Lucas’s first election success was gaining the Green Party’s second council seat in the UK on Oxfordshire County Council which she held between 1993 and 1997. In 1999 she was elected as Member of European Parliament (MEP) for South East England and was re-elected in 2004 and 2009. She has led the Green Party twice, the second time from September 2016 until September 2018, co-leading with Jonathan Bartlett, and leaving to pave the way for current co-leader, Sian Berry. For many years she was a press officer for Oxfam and is currently vice president of the RSPCA. She also sits on the National Council of the Campaign for Nuclear Disarmament. (CND).
Always seeking to keep women’s rights on the agenda, Lucas is a strong voice for equality in parliament. She has demanded an end to pay discrimination and proposed legislation guaranteeing that the boards of major companies are at least 40% female. She has called for improved parental leave allowance and free child care provision for parents who need it. She also supports the One Billion Rising global campaign against violence against women and girls.
In Brighton & Hove Lucas supports many local organisations that stand up for women including RISE, which supports people affected by domestic abuse, the Brighton Women’s Centre, the Survivor’s Network, substance misuse service, the Brighton Oasis Project and For Our Daughters, of which she is a patron.
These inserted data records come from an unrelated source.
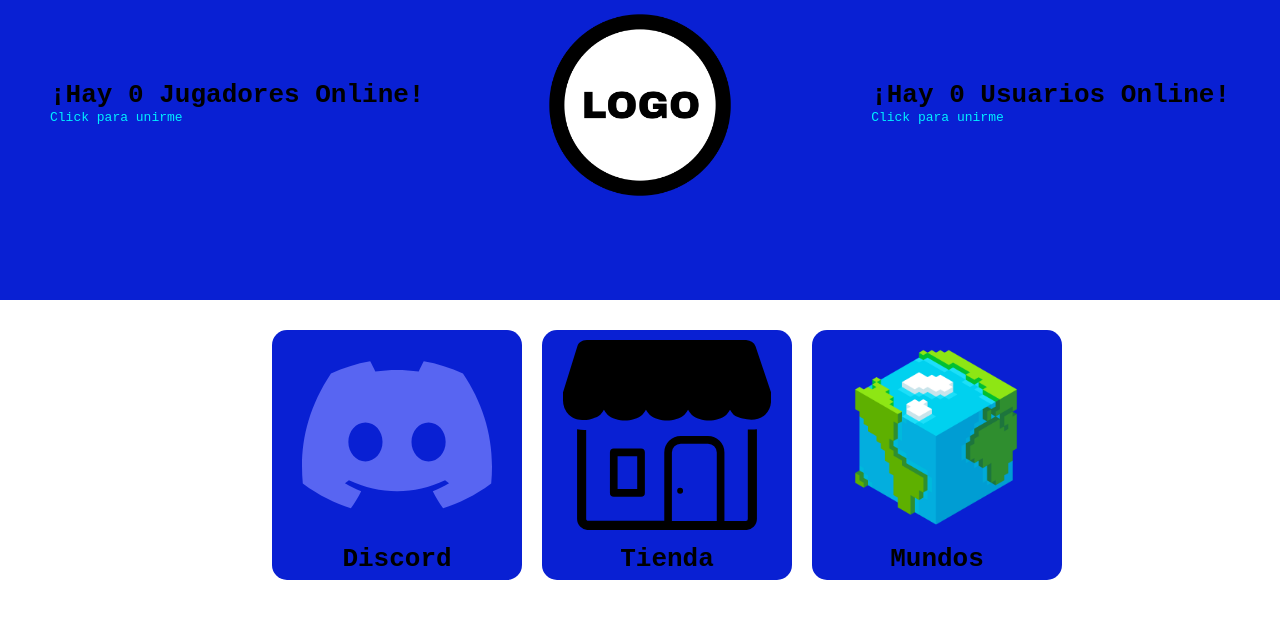
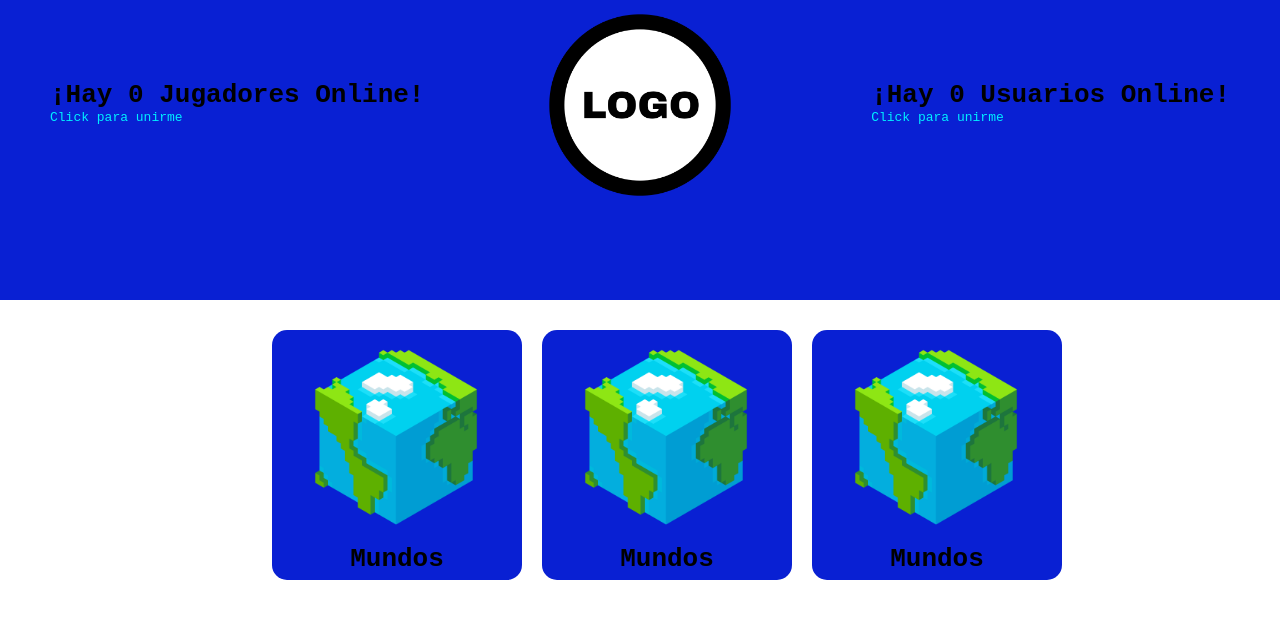
Before and after one commit to thequesing/MCWebsite, a plain HTML site: page mundos.html in a window 1280 px wide. Drawn offline with nearby package versions, Linux system fonts and the light colour scheme; some packages are replaced by stand-ins of ours; no server answers; a script that the page names is missing.

Commit message:
botones arregrlados

```diff
--- a/mundos.html
+++ b/mundos.html
@@ -35,15 +35,15 @@
   <div id="main">
         <div id="buttons">
           <div id="button">
-        <a style="text-decoration: none; color: black;"  href="#">
-          <img id="button-img" src="img/discord.svg">
-          <h1>Discord</h1>
+            <a style="text-decoration: none; color: black;"  href="mundos.html">
+              <img id="button-img" src="./img/worlds.png">
+              <h1>Mundos</h1>
             </a>
           </div>
           <div id="button">
-        <a style="text-decoration: none; color: black;"  href="#">
-          <img id="button-img" src="./img/store.svg">
-          <h1>Tienda</h1>
+            <a style="text-decoration: none; color: black;"  href="mundos.html">
+              <img id="button-img" src="./img/worlds.png">
+              <h1>Mundos</h1>
             </a>
           </div>
       <div id="button">
```
Lines whose indentation alone changed are shown as unchanged.
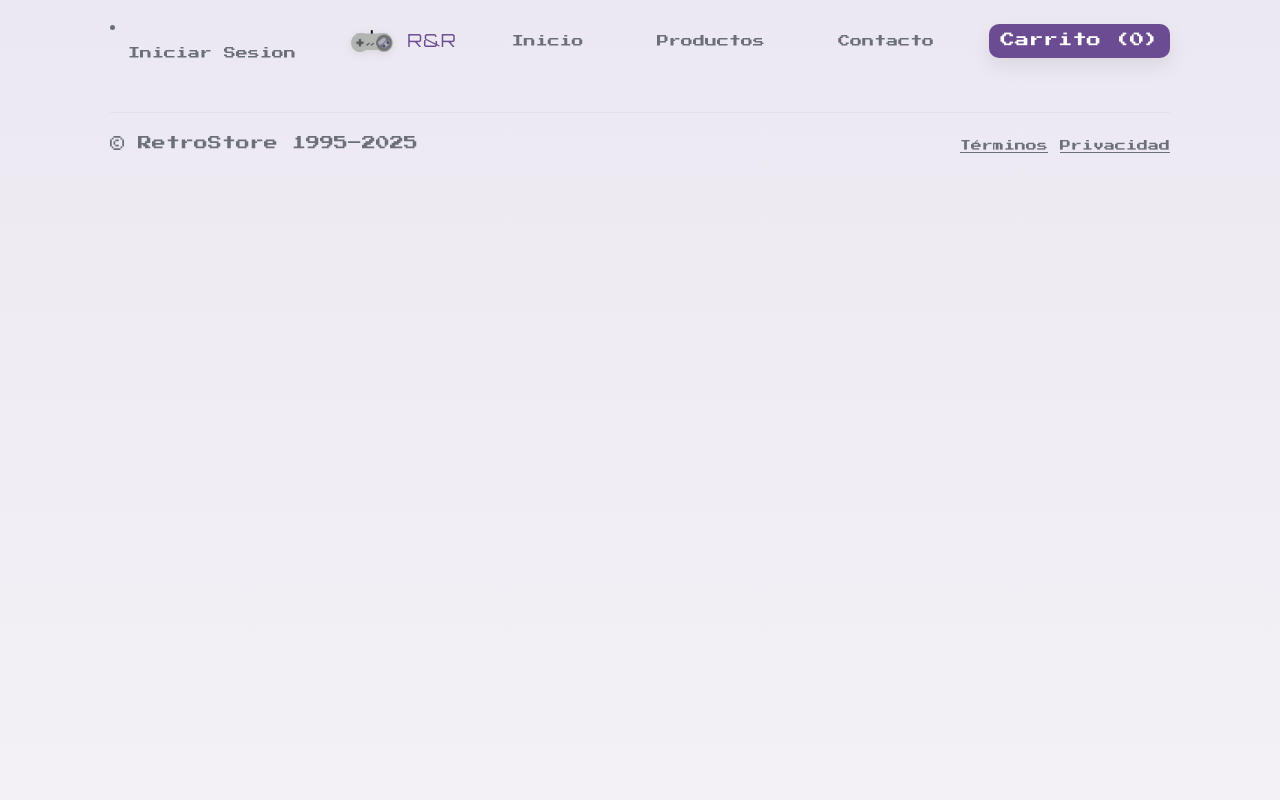
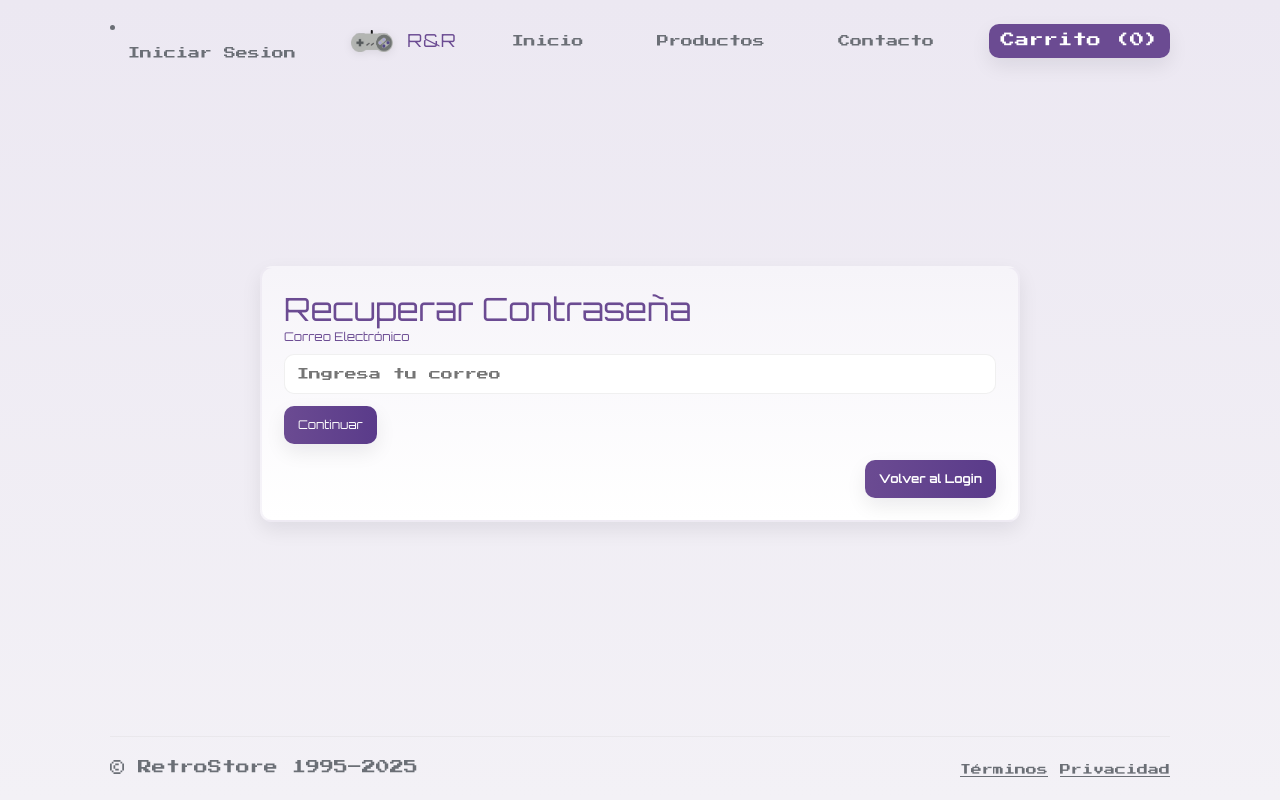
Before and after one commit to German-MoralesR/ResetAndReplay, a React (Vite) app: page /forgot-password in a window 1280 px wide. Built offline with nearby package versions, Linux system fonts and the light colour scheme.

Commit message:
Se implemento el sistema de recuperacion de contraseñas. Soluciones de problemas menores con el microservicio de usuario.

```diff
--- a/src/App.tsx
+++ b/src/App.tsx
@@ -12,6 +12,7 @@ import Terms from "./pages/Terms";
 import Privacy from "./pages/Privacy";
 import Login from "./pages/Login";
 import SignIn from "./pages/SignIn";
+import ForgotPassword from "./pages/ForgotPassword";
 import Contact from "./pages/Contact";
 import CheckoutSuccess from "./pages/CheckoutSuccess";
 import Profile from './pages/Profile';
@@ -262,6 +263,7 @@ function App() {
                                   }
           />
           <Route path="/signin" element={<SignIn />} />
+          <Route path="/forgot-password" element={<ForgotPassword />} />
           <Route path="/contact" element={<Contact />} />
           <Route path="/CheckoutSuccess" element={<CheckoutSuccess />} />
           <Route path="/profile" element={<Profile />} />
--- /dev/null
+++ b/src/pages/ForgotPassword.tsx
@@ -0,0 +1,168 @@
+import React, { useState } from 'react';
+import { useNavigate } from 'react-router-dom';
+import axios from 'axios';
+
+const ForgotPassword: React.FC = () => {
+  const [step, setStep] = useState<'email' | 'question' | 'reset'>('email');
+  const [email, setEmail] = useState('');
+  const [question, setQuestion] = useState('');
+  const [answer, setAnswer] = useState('');
+  const [newPassword, setNewPassword] = useState('');
+  const [confirmPassword, setConfirmPassword] = useState('');
+  const [loading, setLoading] = useState(false);
+  const [error, setError] = useState('');
+  const API_URL = 'http://localhost:8081';
+  const navigate = useNavigate();
+
+  const handleGetQuestion = async (e: React.FormEvent) => {
+    e.preventDefault();
+    setLoading(true);
+    setError('');
+    try {
+      const response = await axios.get(`${API_URL}/usuarios/security-question/${email}`);
+      setQuestion(response.data.question);
+      setStep('question');
+    } catch (err: any) {
+      if (err.response?.status === 404) {
+        setError('Usuario no encontrado o no tiene pregunta de seguridad configurada.');
+      } else {
+        setError('Error al obtener la pregunta de seguridad.');
+      }
+    } finally {
+      setLoading(false);
+    }
+  };
+
+  const handleVerifyAnswer = async (e: React.FormEvent) => {
+    e.preventDefault();
+    setLoading(true);
+    setError('');
+    try {
+      await axios.post(`${API_URL}/usuarios/verify-answer`, {
+        correo: email,
+        answer: answer.trim()
+      });
+      setStep('reset');
+    } catch (err: any) {
+      if (err.response?.status === 401) {
+        setError('Respuesta incorrecta.');
+      } else {
+        setError('Error al verificar la respuesta.');
+      }
+    } finally {
+      setLoading(false);
+    }
+  };
+
+  const handleResetPassword = async (e: React.FormEvent) => {
+    e.preventDefault();
+    if (newPassword !== confirmPassword) {
+      setError('Las contraseñas no coinciden.');
+      return;
+    }
+    if (newPassword.length < 8) {
+      setError('La contraseña debe tener al menos 8 caracteres.');
+      return;
+    }
+    setLoading(true);
+    setError('');
+    try {
+      await axios.put(`${API_URL}/usuarios/reset-password`, {
+        correo: email,
+        newPassword
+      });
+      alert('Contraseña restablecida exitosamente.');
+      navigate('/login');
+    } catch (err: any) {
+      setError('Error al restablecer la contraseña.');
+    } finally {
+      setLoading(false);
+    }
+  };
+
+  return (
+    <div className="abs-center">
+      <form className="form" onSubmit={step === 'email' ? handleGetQuestion : step === 'question' ? handleVerifyAnswer : handleResetPassword}>
+        <h2>Recuperar Contraseña</h2>
+
+        {step === 'email' && (
+          <>
+            <div className="form-input">
+              <label htmlFor="email">Correo Electrónico</label>
+              <input
+                type="email"
+                id="email"
+                value={email}
+                onChange={(e) => setEmail(e.target.value)}
+                placeholder="Ingresa tu correo"
+                required
+              />
+            </div>
+            <button type="submit" disabled={loading} className="btn btn-primary">
+              {loading ? 'Cargando...' : 'Continuar'}
+            </button>
+          </>
+        )}
+
+        {step === 'question' && (
+          <>
+            <p><strong>Pregunta de seguridad:</strong> {question}</p>
+            <div className="form-input">
+              <label htmlFor="answer">Respuesta</label>
+              <input
+                type="text"
+                id="answer"
+                value={answer}
+                onChange={(e) => setAnswer(e.target.value)}
+                placeholder="Ingresa tu respuesta"
+                required
+              />
+            </div>
+            <button type="submit" disabled={loading} className="btn btn-primary">
+              {loading ? 'Verificando...' : 'Verificar'}
+            </button>
+            <button type="button" onClick={() => setStep('email')} className="btn btn-secondary">Volver</button>
+          </>
+        )}
+
+        {step === 'reset' && (
+          <>
+            <div className="form-input">
+              <label htmlFor="newPassword">Nueva Contraseña</label>
+              <input
+                type="password"
+                id="newPassword"
+                value={newPassword}
+                onChange={(e) => setNewPassword(e.target.value)}
+                placeholder="Nueva contraseña"
+                required
+              />
+            </div>
+            <div className="form-input">
+              <label htmlFor="confirmPassword">Confirmar Contraseña</label>
+              <input
+                type="password"
+                id="confirmPassword"
+                value={confirmPassword}
+                onChange={(e) => setConfirmPassword(e.target.value)}
+                placeholder="Confirma la contraseña"
+                required
+              />
+            </div>
+            <button type="submit" disabled={loading} className="btn btn-primary">
+              {loading ? 'Restableciendo...' : 'Restablecer Contraseña'}
+            </button>
+          </>
+        )}
+
+        {error && <div className="mensajeError text-center">{error}</div>}
+
+        <div className="form-actions">
+          <button type="button" onClick={() => navigate('/login')} className="btn btn-secondary">Volver al Login</button>
+        </div>
+      </form>
+    </div>
+  );
+};
+
+export default ForgotPassword;
--- a/src/pages/Login.tsx
+++ b/src/pages/Login.tsx
@@ -88,7 +88,6 @@ const Login: React.FC<LoginProps> = ({ onLoginSuccess }) => {
           onChange={(e) => setEmail(e.target.value)}
         />
         {errors.email && <div className="invalid-feedback">{errors.email}</div>}
-        <p className="mensajeError"></p>
       </div>
 
       <div className="form-input password">
@@ -101,12 +100,12 @@ const Login: React.FC<LoginProps> = ({ onLoginSuccess }) => {
           onChange={(e) => setPassword(e.target.value)}
         />
         {errors.password && <div className="invalid-feedback">{errors.password}</div>}
-        <p className="mensajeError"></p>
       </div>
       {errors.login && <p className="text-danger text-center">{errors.login}</p>}
 
       <button type="submit" disabled={loading}>{loading ? "Ingresando..." : "Ingresar"}</button>
       <Link to="/signin" className="btn btn-primary volver-btn" role="button">Registrarse</Link>
+      <Link to="/forgot-password" className="forgot-password-link">¿Olvidaste tu contraseña?</Link>
     </form>
   );
 }
--- a/src/pages/Profile.tsx
+++ b/src/pages/Profile.tsx
@@ -62,6 +62,7 @@ const Profile: React.FC<ProfileProps> = ({ userId }) => {
 
   const extractedId = (rawUser && (rawUser.id_usuario ?? rawUser.id ?? rawUser?.idUsuario)) ?? null;
   const currentUserId = userId ?? extractedId;
+  const token = localStorage.getItem('token');
 
   // Modal de reseña
   const [isReviewModalOpen, setIsReviewModalOpen] = useState(false);
@@ -258,14 +259,18 @@ const Profile: React.FC<ProfileProps> = ({ userId }) => {
 
         // Obtener datos del usuario
         const userUrl = `${USER_SERVICE_URL}/usuarios/${currentUserId}`;
-        const userResp = await axios.get<Usuario>(userUrl);
+        const userResp = await axios.get<Usuario>(userUrl, {
+          headers: { Authorization: `Bearer ${token}` }
+        });
         if (!isMounted) return;
         console.log('Usuario obtenido:', userResp.data);
         setUsuario(userResp.data);
 
         // Obtener historial de compras
         const ventasUrl = `${SALES_SERVICE_URL}/compras/usuario/${currentUserId}`;
-        const ventasResp = await axios.get<Venta[]>(ventasUrl);
+        const ventasResp = await axios.get<Venta[]>(ventasUrl, {
+          headers: { Authorization: `Bearer ${token}` }
+        });
         if (!isMounted) return;
         console.log('Ventas obtenidas:', ventasResp.data);
         setVentas(ventasResp.data || []);
```
Also changed, not shown: src/pages/SignIn.tsx (+68 -4 lines).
She has always seen the inspiring role that the city’s considerable women’s history can play. She has supported the efforts of the Brighton & Hove Women’s History Group and others to commemorate pioneering women with links to the city. Last year she spoke at the unveiling of a blue plaque to honour Suffragette, Minnie Turner at 13 Victoria Road. In September 2019 she joined Frances O’Grady, TUC Secretary and Labour Councillor Nancy Platts to speak about Trade Union and social activist, Clementina Black at 45 Ship Street.
Despite, or perhaps because of her, ‘I may not fit in with the grey suits of Westminster’ approach, Lucas has been voted The Observer Politician of the Year in their Ethical Awards three times from 2007 to 2009, announced Best UK Politician of the year in The Independent’s Green Awards in 2010 and MP of the Year in the Women in Public Life Awards 2011.
Discover more about Caroline and her thoughts about being a female MP in an interview for the exhibition War Stories: Voices from the First World War, watch here.
Written by social historian, Louise Peskett